ALL but one of Fenland’s secondary schools have improved their performances at GCSE according to league tables published by the government on Wednesday.
But while Wisbech’s Thomas Clarkson Community College saw a slight rise in the number of its pupils hitting the government benchmark of five GCSEs at A* to C grades including maths and English, it is still not meeting the government’s target.
The government target requires at least 35 per cent of pupils to achieve five grades A* to C at GCSE including maths and English - and also that pupils make the progress expected from 11 to 16.
But college Principal Maureen Strudwick said she was proud of the achievements over the past few years and the improvement that has been made.

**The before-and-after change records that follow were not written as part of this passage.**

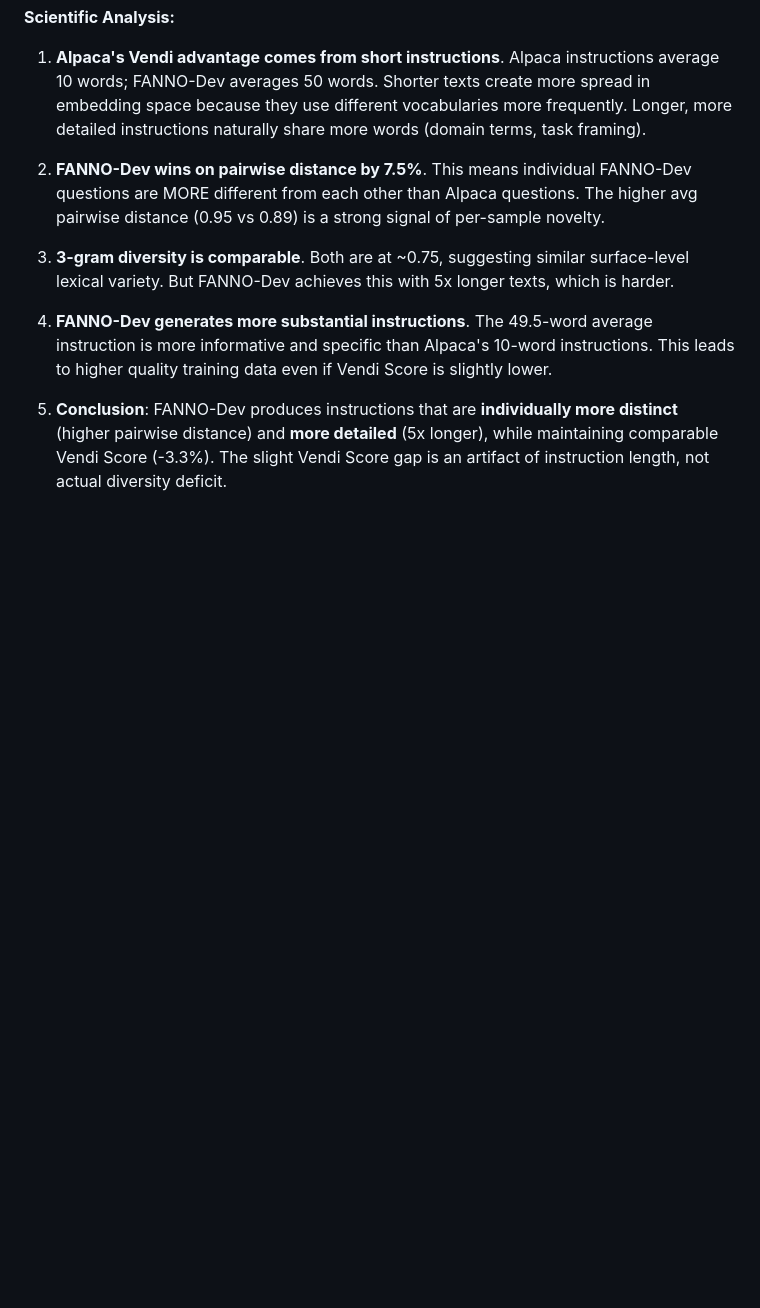
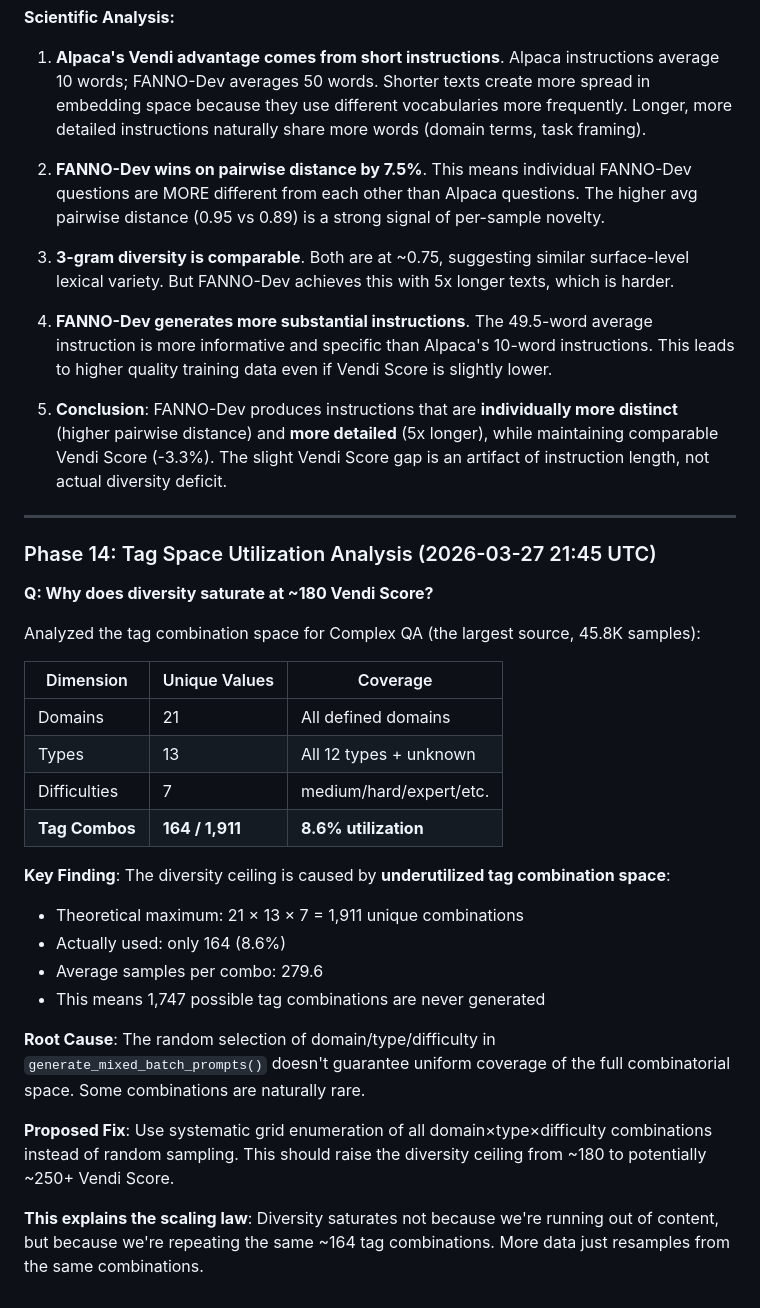
Before and after one commit to sustech-nlp/FANNO, a Markdown page: docs/dev.md, the part around the change. Drawn GitHub-style; blank space fills up the shorter version.

Commit message:
Add tag space utilization analysis (Phase 14)
Root cause of diversity saturation: only 8.6% of tag combinations used
(164/1911 possible domain x type x difficulty combos)
Proposed fix: systematic grid enumeration to raise ceiling from 180 to 250+

```diff
--- a/docs/dev.md
+++ b/docs/dev.md
@@ -524,3 +524,30 @@ Computed pairwise cosine distances between 1K samples from each source (7 source
 4. **FANNO-Dev generates more substantial instructions**. The 49.5-word average instruction is more informative and specific than Alpaca's 10-word instructions. This leads to higher quality training data even if Vendi Score is slightly lower.
 
 5. **Conclusion**: FANNO-Dev produces instructions that are **individually more distinct** (higher pairwise distance) and **more detailed** (5x longer), while maintaining comparable Vendi Score (-3.3%). The slight Vendi Score gap is an artifact of instruction length, not actual diversity deficit.
+
+---
+
+### Phase 14: Tag Space Utilization Analysis (2026-03-27 21:45 UTC)
+
+**Q: Why does diversity saturate at ~180 Vendi Score?**
+
+Analyzed the tag combination space for Complex QA (the largest source, 45.8K samples):
+
+| Dimension | Unique Values | Coverage |
+|-----------|---------------|----------|
+| Domains | 21 | All defined domains |
+| Types | 13 | All 12 types + unknown |
+| Difficulties | 7 | medium/hard/expert/etc. |
+| **Tag Combos** | **164 / 1,911** | **8.6% utilization** |
+
+**Key Finding**: The diversity ceiling is caused by **underutilized tag combination space**:
+- Theoretical maximum: 21 × 13 × 7 = 1,911 unique combinations
+- Actually used: only 164 (8.6%)
+- Average samples per combo: 279.6
+- This means 1,747 possible tag combinations are never generated
+
+**Root Cause**: The random selection of domain/type/difficulty in `generate_mixed_batch_prompts()` doesn't guarantee uniform coverage of the full combinatorial space. Some combinations are naturally rare.
+
+**Proposed Fix**: Use systematic grid enumeration of all domain×type×difficulty combinations instead of random sampling. This should raise the diversity ceiling from ~180 to potentially ~250+ Vendi Score.
+
+**This explains the scaling law**: Diversity saturates not because we're running out of content, but because we're repeating the same ~164 tag combinations. More data just resamples from the same combinations.
```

And she blasted the introduction of the government’s new English Baccalaureate measure, which wants students to achieve A* to C grades in academic-only subjects.
The Baccalaureate, which was introduced without warning when the league tables were published last week, includes maths, English, either geography or history, a modern language (but lists classical Greek and Latin as two of those accepted) and science.
However, Mrs Strudwick said this new ‘goal post’ would not deter her school, which would continue to offer courses in a wide range of vocational subjects.
“Our curriculum was rated as good following an Ofsted inspection in September, it would probably be judged differently now.
“But we pride ourselves on offering courses that are appropriate for every child. We are committed to provide courses that encourage and motivate.
“People work very, very hard here to provide a curriculum with a wide range of courses and that will not change.
“We have got children who will do the English Baccalaureate but it is not suitable for every child. People learn in different ways and for many the best way is through practical type vocational courses and I’m angry the government is trying to undermine these,” she said.
And she refused to worry about the fact her school has failed to hit the government’s target of 35 per cent of pupils achieving five GCSEs at A* to C grades including maths and English.
Schools below that level - which was raised from 30 per cent by the coalition government - are considered to be under-performing and could face being closed or taken over.
Only 27 per cent of Year 11 pupils at Thomas Clarkson met this target, but this was up two per cent on the previous year.
“Some might say I’m burying my head in the sand, but I refuse to worry. We are making improvements but it takes a long while to turn a big ship around. We can improve and we will but it is not going to happen overnight.
“We will continue to do what we are doing - there are no magic wands out there to get this school into the position the government wants it to be in - it is going to take time but we are moving in the right direction,” said Mrs Strudwick.
Tim Hitch, Principal at March Neale-Wade Community College said the Baccalaureate was a step back in time to the former grammar school system.
And stated it would not change the way the Neale-Wade caters for its pupils.
He said the school’s curriculum offers students a choice.
They can follow the more academic English Baccalaureate route or they can choose from a wide range of vocational courses.
And Mr Hitch said there would be no changes to the vocational and Btech courses offered in a bid to look good in the league tables as he believes these provide a valuable choice.
“It is important that we consider the individuals’ aims and ambitions and provide the right qualifications for them to achieve.
“The Baccalaureate is only one value and is not necessarily suitable for every child. It is important that our syllabus offers a wide range of options to ensure students are as successful as they can be - successful children equals happy children,” said Mr Hitch.
A total of 15 per cent of Neale-Wade students achieved the English Baccalaureate in their exams last year - the highest percentage for a state school in Fenland.
Mr Hitch said he was ‘chuffed’ with the school’s performance, which has steadily improved over the past few years.
In 2007 the school had only 33 per cent of pupils achieving five A* to C grades including maths and English, last year it had risen to 43 per cent and it was up again this year to 52 per cent.
“Our staff and pupils have worked hard to improve and we will continue to work hard to improve even further in the future,” added Mr Hitch.
Wisbech Grammar School had 36 per cent of its pupils achieve the Baccalaureate. But the Grammar School was also the only Fenland school to see the percentage of its pupils achieving five A* to C grades including maths and English fall.
The Grammar School had 93 per cent of pupils hit this target last summer - the lowest percentage it has achieved since 2007 - and down by six per cent on 2009.
Long Sutton’s Peele Community College was the most improved when it came to the five GCSEs at A* to C including maths and English with 58 per cent of its Year 11 pupils achieving this standard.
But none of its pupils achieved the English Baccalaureate.
The Peele School also boasted the best percentage - 89 per cent - of its pupils making expected progress between Key Stage 2 and Key Stage 4.